Hello Volunteers and Listserv Members,
EAB has arrived. It has been clear for a while that discovering EAB in Connecticut was only a matter of time, and that time was last week. The beetle arrived at CAES on Monday the 16th and was sent off for confirmation to various federal agencies (USDA in Michigan and then DC). Final confirmation was received on Wednesday the 18th. You can read the full CAES press release here:
This find is special. Unlike other EAB finds which have been from purple traps, the first official CT EAB was found in the posession of a small native ground-nesting wasp, Cerceris fumipennis. Dr. Claire Rutledge of CAES has been conducting biosurveillance for EAB using this native wasp for the past few years with the help of US Forest Service funding and a network of hardworking volunteers, known collectively as the ‘Wasp Watchers.’
Biosurveilance with this wasp started in Canada with Dr. Steven Marshall, Dr. Bruce Gill, and Phillip Careless, M.S. The program has since been expanded into multiple networks of Wasp Watchers in many states and regions.
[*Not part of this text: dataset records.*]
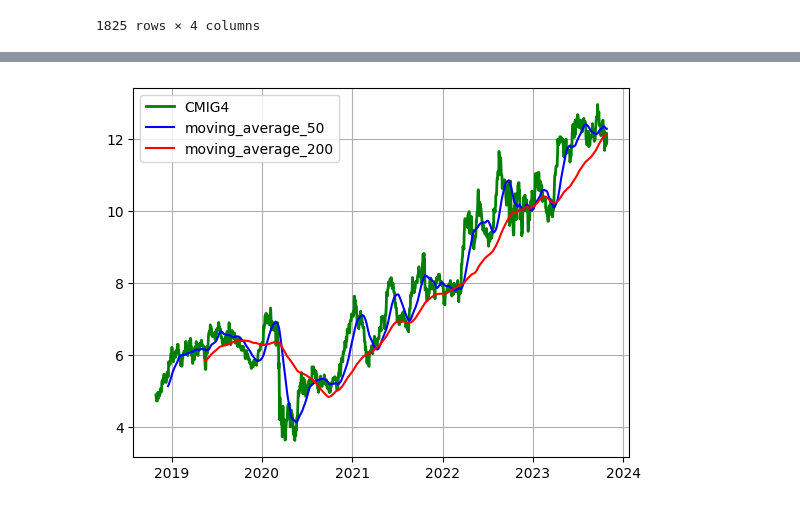
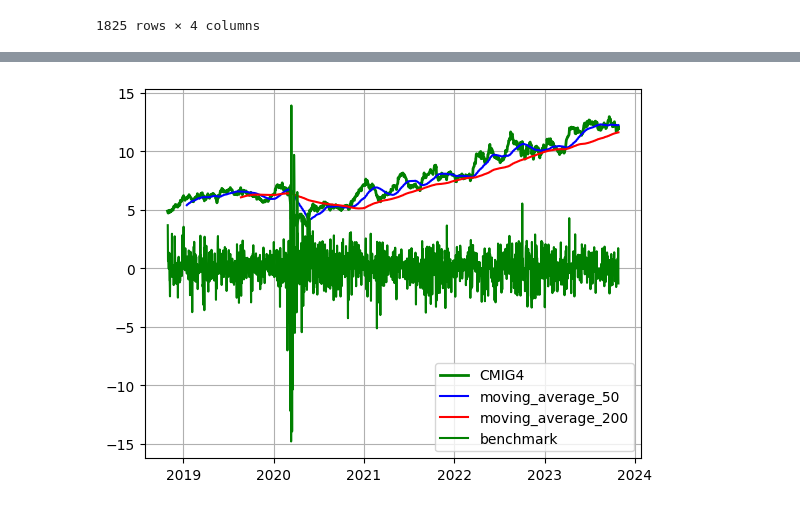
Before and after one commit to furlancad/Estudo-PMF, a Jupyter notebook: Análise_de_Ação.ipynb, the cells around one changed output, grey strips where cells are left out. Drawn from its saved outputs; the diff is of its cells as text; code cells hidden in the pictures.

```diff
--- a/Análise_de_Ação.ipynb
+++ b/Análise_de_Ação.ipynb
@@ -15,4 +20,5 @@ acao + '.SA'
 # %%
-acao = yf.download('CMIG4.SA', period='5y', auto_adjust=True, actions=True)
+acao = yf.download(acao_definida, period=periodo_definido, auto_adjust=True, actions=True)
+benchmark = yf.download(benchmark_definido, period=periodo_definido)
 # %% [output]
 [*********************100%%**********************]  1 of 1 completed
@@ -180,3 +199,6 @@ moving_average_200
 | 2023-10-26 | 12.129919 | 12.255036 | 11.980486 | 12.119331 |
 | 2023-10-27 | 12.134418 | 12.259066 | 11.983722 | 12.121902 |
 1825 rows × 4 columns
+# %%
+benchmark = benchmark.asfreq('D')
+benchmark
@@ -182,0 +220,3 @@ moving_average_200
+# %%
+benchmark.fillna(method='ffill', inplace=True)
+benchmark
@@ -182,0 +238,3 @@ moving_average_200
+# %%
+benchmark['Rentabilidade'] = benchmark['Close'].pct_change()*100
+benchmark
@@ -183,13 +256,14 @@ moving_average_200
 # %%
 plt.plot(acao['Close'].loc['2016-01-01':], 'g-', label='line 1', linewidth=2)
 plt.plot(acao.Close.rolling(50).mean().loc['2016-01-01':], 'b-', label='line 2',)
 plt.plot(acao.Close.rolling(200).mean().loc['2016-01-01':], 'r-', label='line 2',)
+plt.plot(benchmark['Rentabilidade'].loc['2016-01-01':], 'g-', label='line 2',)
 
-plt.legend(["CMIG4", "moving_average_50", 'moving_average_200'])
+plt.legend(["CMIG4", "moving_average_50", 'moving_average_200', 'benchmark'])
 plt.grid(True)
 
 # Salve o gráfico como uma imagem
 fig = plt.gcf()
 fig.savefig("image.png")
 # %% [output]
-[figure, old version]
+[figure, new version]
```
Also changed, not shown: parts of 20 cells of this notebook.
For more information about the program, go to http://www.cerceris.info<http://www.cerceris.info/>.
The wasp has no official common name, but it has affectionately been nicknamed the “Smokey Winged Beetle Bandit” (this name has now been submitted to the Entomological Society of America’s committee on common names!). Female Cerceris dig nests in hard packed sandy soil in areas that are near a wooded area and in full sunshine (Baseball fields are ideal). The wasp will then stock her nest with the paralysed bodies of Buprestid beetles, a family of beetles of which EAB is a member. The idea is that if EAB is present in the area, then the Cerceris will eventually encounter them, capture them, and bring them back to the nests. The Wasp Watchers intercept the female wasps on their way back from hunting trips and collect the paralyzed beetles (the wasp is released). The beetles can then be identified.
The first EAB came from a Cerceris colony in Canfield Park, Prospect. So far Dr. Rutledge and her Wasp Watchers have found 34 more from the same area, as well as 3 more at Fusco Field (about 1 mile away). Subsequent examination of the purple traps in the Prospect area found that one of them also caught 3 EAB. A trap in adjacent Naugatuck has also yielded 3 additional beetles.
…so where do we go from here? From an outreach standpoint, our message remains unchanged: limiting the movement of firewood prevents the long-distance spread of EAB and other invasive species. From a regulatory standpoint, CAES and DEEP are now working to put the following measures into place:
A quarantine zone that would prohibit the movement of certain wood products out of New Haven County, the area in which EAB has now been detected
A ban on the importation of firewood into Connecticut through New York or Massachusetts – unless it is properly certified or has not come from an area of infestation
Additional detection traps in the Prospect area to monitor the presence of EAB and help assess their presence
A “delimiting” survey to help determine the area in which EAB is present and the extent of the infestation
Suspension of all timber contracts and firewood permits for state forest lands in New Haven County
A survey with federal agencies to determine how long the EAB infestation has been present in our state, information which will help determine best strategies for addressing it
For more information on these measures, see the joint CAES/DEEP press release here: http://www.ct.gov/dep/cwp/view.asp?a=4173&q=508280
Needless to say, it is going to be a very interesting year for outreach! We’ll keep you posted with any new updates. Thank you all again for all your support and interest!
Katherine Dugas and Rose Hiskes
The Connecticut Agricultural Experiment Station
123 Huntington Street Box 1106
New Haven, CT 06504
Insect Inquiry Office: (203) 974-8600
Update to this Post:
Last nite, as I browsed a horticulture magazine for professionals, I read insecticide trial protected ash trees in Chicagoland communities, with a survival rate of 95 percent. Nearby trees died from the EAB/emerald ash borer heavy infestations. The link to the magazine is not working properly this morning, so I did not share here yet. Cathy T